MacArthur: I’m not quite sure I can answer the underlying question about ‘respect’ – but the way photography is looked at and gauged is always evolving. From the pinup shots in the 40s to the 60s and 70s wacky color schemes to todays use of color and depth and strange locations (i.e. UrbEx), it’s an ever changing ‘photographer’s eye’ that is always being challenged. Most of the people who grew up in the 50s are not going to like pictures of skater girls doing jumps near graffiti strewn benches; but a good portion of today’s society would. Respect, or maybe admiration is a better term, is given by those who are going to associate more closely with the art they are shown.
Internet Hollywood: Who are some of your favorite models to work with, and who are some of the models you would like to work with?
MacArthur: I’m not quite sure I can answer the underlying question about ‘respect’ – but the way photography is looked at and gauged is always evolving. From the pinup shots in the 40s to the 60s and 70s wacky color schemes to todays use of color and depth and strange locations (i.e. UrbEx), it’s an ever changing ‘photographer’s eye’ that is always being challenged. Most of the people who grew up in the 50s are not going to like pictures of skater girls doing jumps near graffiti strewn benches; but a good portion of today’s society would. Respect, or maybe admiration is a better term, is given by those who are going to associate more closely with the art they are shown. Who are some of your favorite models to work with? And who are some that you wold like to work with? I’ve been fortunate to work with great models right from the beginning. One of my first shoots was with Rhea Rayne and Isabel Vinson who were great; Jason Gabriel is smoking hot and funny as can be; Dani Elise has such beautiful classic features that you just cannot get a bad image of her; and I’ve had the distinct please of working with the “H’s” (Hayley Grant and Haley Moss). Hayley has been the person that I shot with most this past year (somewhere in the neighborhood of 10,000 images form a dozen shoots, and each time it’s a 8-12 hour session), and I do shoot with her that much because she is amazing – beautiful, organized, and always emotional. And Haley is plan crazy (sorry Haley! ) in the energy that she brings to a shoot. For the future, I’ve been trying to get with Lone Vixen – we’ve missed each other twice now; Cassie Ramos who lives close is another I’d really love to shoot with; and, my fantasy shot, is with Lizzy DunRaven (which is in the works right now).
Internet Hollywood: If a person is interested in doing photography is on a fixed budget what do you recommend they buy?

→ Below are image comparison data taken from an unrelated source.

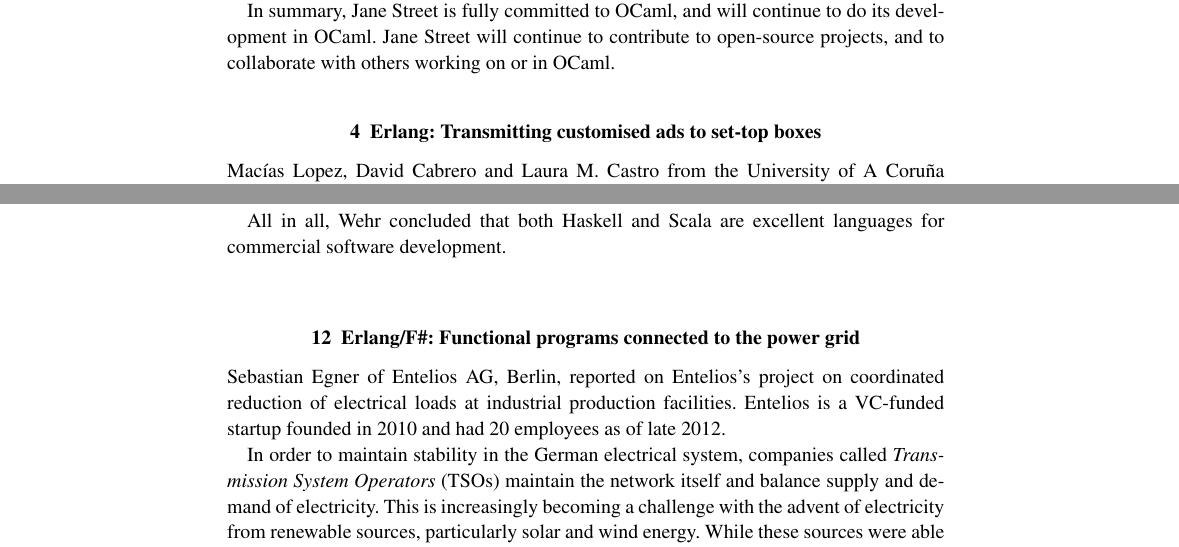
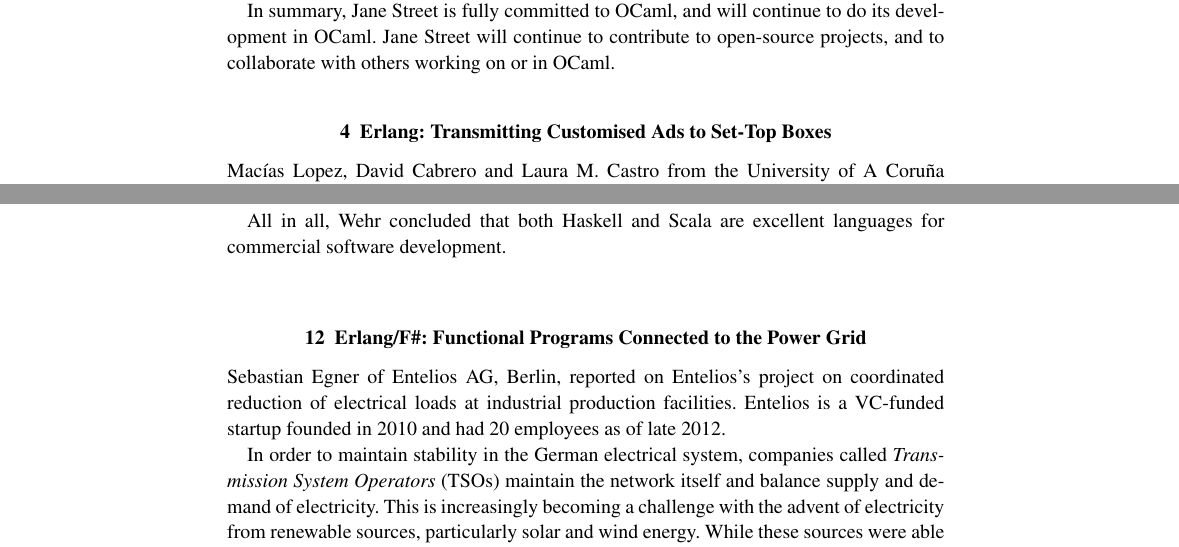
Before and after one commit to ocamllabs/cufp-scribe, a LaTeX document (2012/cufp-2012.tex): two parts of pages 3 and 9 of 12, joined at a grey line, cut so that both start at the same text. Compiled offline with pdfLaTeX.

Commit message:
Section-heading capitalization.

```diff
--- a/2012/cufp-2012.tex
+++ b/2012/cufp-2012.tex
@@ -165,7 +165,7 @@
 contribute to open-source projects, and to collaborate with others
 working on or in OCaml.
 
-\section{Erlang: Transmitting customised ads to set-top boxes}
+\section{Erlang: Transmitting Customised Ads to Set-Top Boxes}
 
 Macías Lopez, David Cabrero and Laura M.\ Castro from the University
 of A Coruña reported on the \textit{ADVERTISE}
@@ -530,7 +530,7 @@
 All in all, Wehr concluded that both Haskell and Scala are excellent
 languages for commercial software development.
 
-\section{Erlang/F\#: Functional programs connected to the power grid}
+\section{Erlang/F\#: Functional Programs Connected to the Power Grid}
 
 Sebastian Egner of Entelios AG, Berlin, reported on Entelios's project
 on coordinated reduction of electrical loads at industrial production
```
Also changed, not shown: 2012/cufp-2012.tex (2 more changed lines).
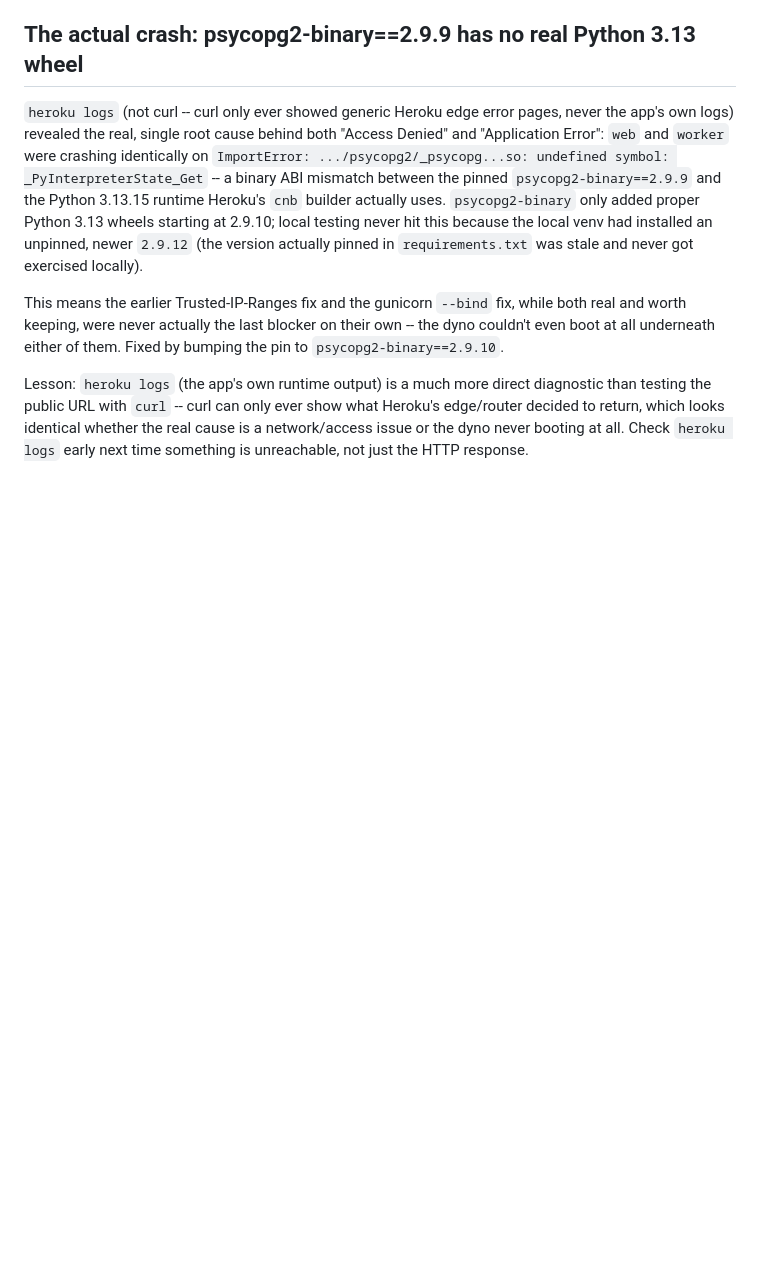
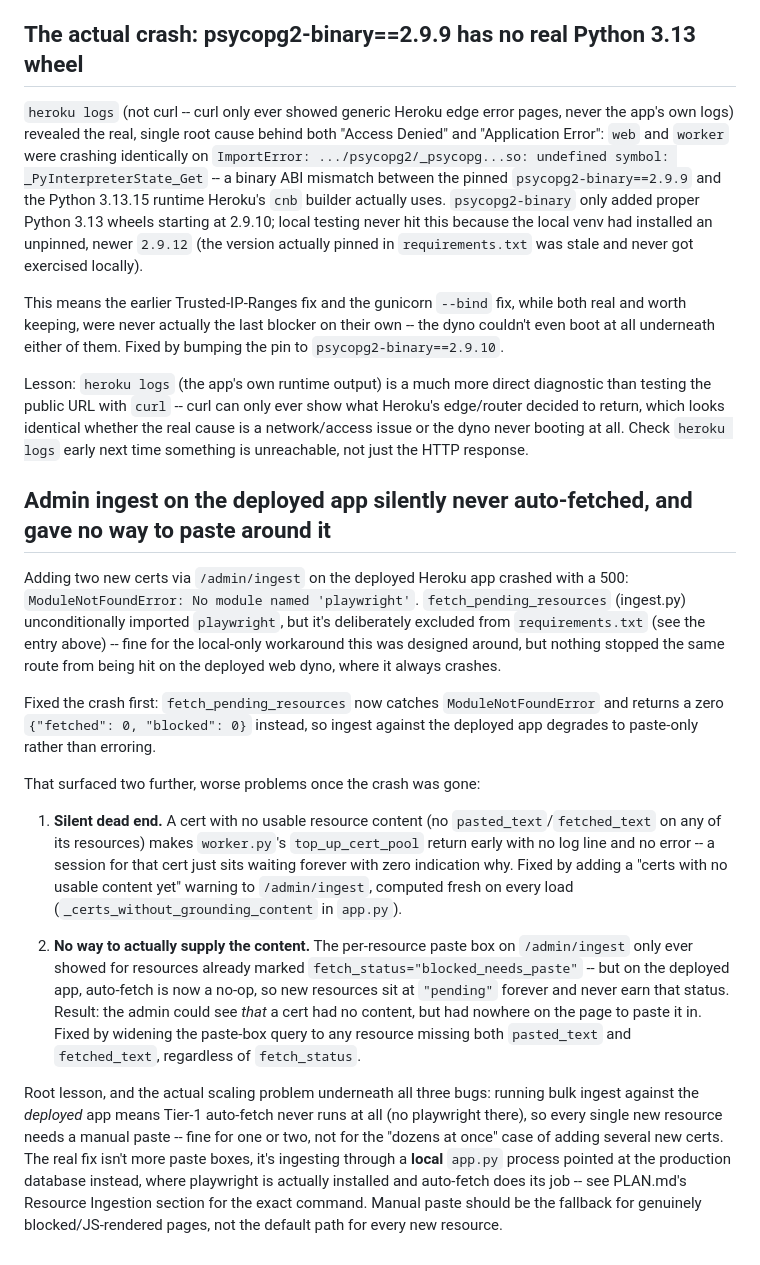
Before and after one commit to DHalleTableau/SalesforceCertStudy, a Markdown page: HISTORY.md, the part around the change. GitHub-like rendering; blank space fills up the shorter version.

Commit message:
Document local-vs-deployed ingest tradeoff and today's three-part incident

```diff
--- a/HISTORY.md
+++ b/HISTORY.md
@@ -442,3 +442,50 @@ only ever show what Heroku's edge/router decided to return, which
 looks identical whether the real cause is a network/access issue or
 the dyno never booting at all. Check `heroku logs` early next time
 something is unreachable, not just the HTTP response.
+
+## Admin ingest on the deployed app silently never auto-fetched, and gave no way to paste around it
+
+Adding two new certs via `/admin/ingest` on the deployed Heroku app
+crashed with a 500: `ModuleNotFoundError: No module named 'playwright'`.
+`fetch_pending_resources` (ingest.py) unconditionally imported
+`playwright`, but it's deliberately excluded from `requirements.txt`
+(see the entry above) -- fine for the local-only workaround this was
+designed around, but nothing stopped the same route from being hit on
+the deployed web dyno, where it always crashes.
+
+Fixed the crash first: `fetch_pending_resources` now catches
+`ModuleNotFoundError` and returns a zero `{"fetched": 0, "blocked": 0}`
+instead, so ingest against the deployed app degrades to paste-only
+rather than erroring.
+
+That surfaced two further, worse problems once the crash was gone:
+
+1. **Silent dead end.** A cert with no usable resource content (no
+   `pasted_text`/`fetched_text` on any of its resources) makes
+   `worker.py`'s `top_up_cert_pool` return early with no log line and
+   no error -- a session for that cert just sits waiting forever with
+   zero indication why. Fixed by adding a "certs with no usable
+   content yet" warning to `/admin/ingest`, computed fresh on every
+   load (`_certs_without_grounding_content` in `app.py`).
+
+2. **No way to actually supply the content.** The per-resource paste
+   box on `/admin/ingest` only ever showed for resources already
+   marked `fetch_status="blocked_needs_paste"` -- but on the deployed
+   app, auto-fetch is now a no-op, so new resources sit at `"pending"`
+   forever and never earn that status. Result: the admin could see
+   *that* a cert had no content, but had nowhere on the page to paste
+   it in. Fixed by widening the paste-box query to any resource
+   missing both `pasted_text` and `fetched_text`, regardless of
+   `fetch_status`.
+
+Root lesson, and the actual scaling problem underneath all three bugs:
+running bulk ingest against the *deployed* app means Tier-1 auto-fetch
+never runs at all (no playwright there), so every single new resource
+needs a manual paste -- fine for one or two, not for the "dozens at
+once" case of adding several new certs. The real fix isn't more paste
+boxes, it's ingesting through a **local** `app.py` process pointed at
+the production database instead, where playwright is actually
+installed and auto-fetch does its job -- see PLAN.md's Resource
+Ingestion section for the exact command. Manual paste should be the
+fallback for genuinely blocked/JS-rendered pages, not the default path
+for every new resource.
```
Also changed, not shown: PLAN.md (+35 -0 lines).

MacArthur: My advice would depend upon what level of experience they are at right now. Let’s say it is a new person – just thinking about becoming a photographer and making it a career – no experience – and no training. I would recommend something semi-professional for them – that has enough power they can grow with it, but enough ‘hand holding’ features so they can just place it in a mode and get used to what the camera will do. On the other hand, if the person is just a hobbyist, and just wants to take pictures of the grandkids now and then, I may push them to a point-and-shoot for their ease.
Internet Hollywood: What are some things you have in store that you could look out for in the future?
MacArthur: I have a shoot series that I just did last Sunday with Hayley Grant. It involves white and pink paint, the ocean, and lots of bare skin! I’m still sorting through the 1500 images, but i think the series will definitely gain attention.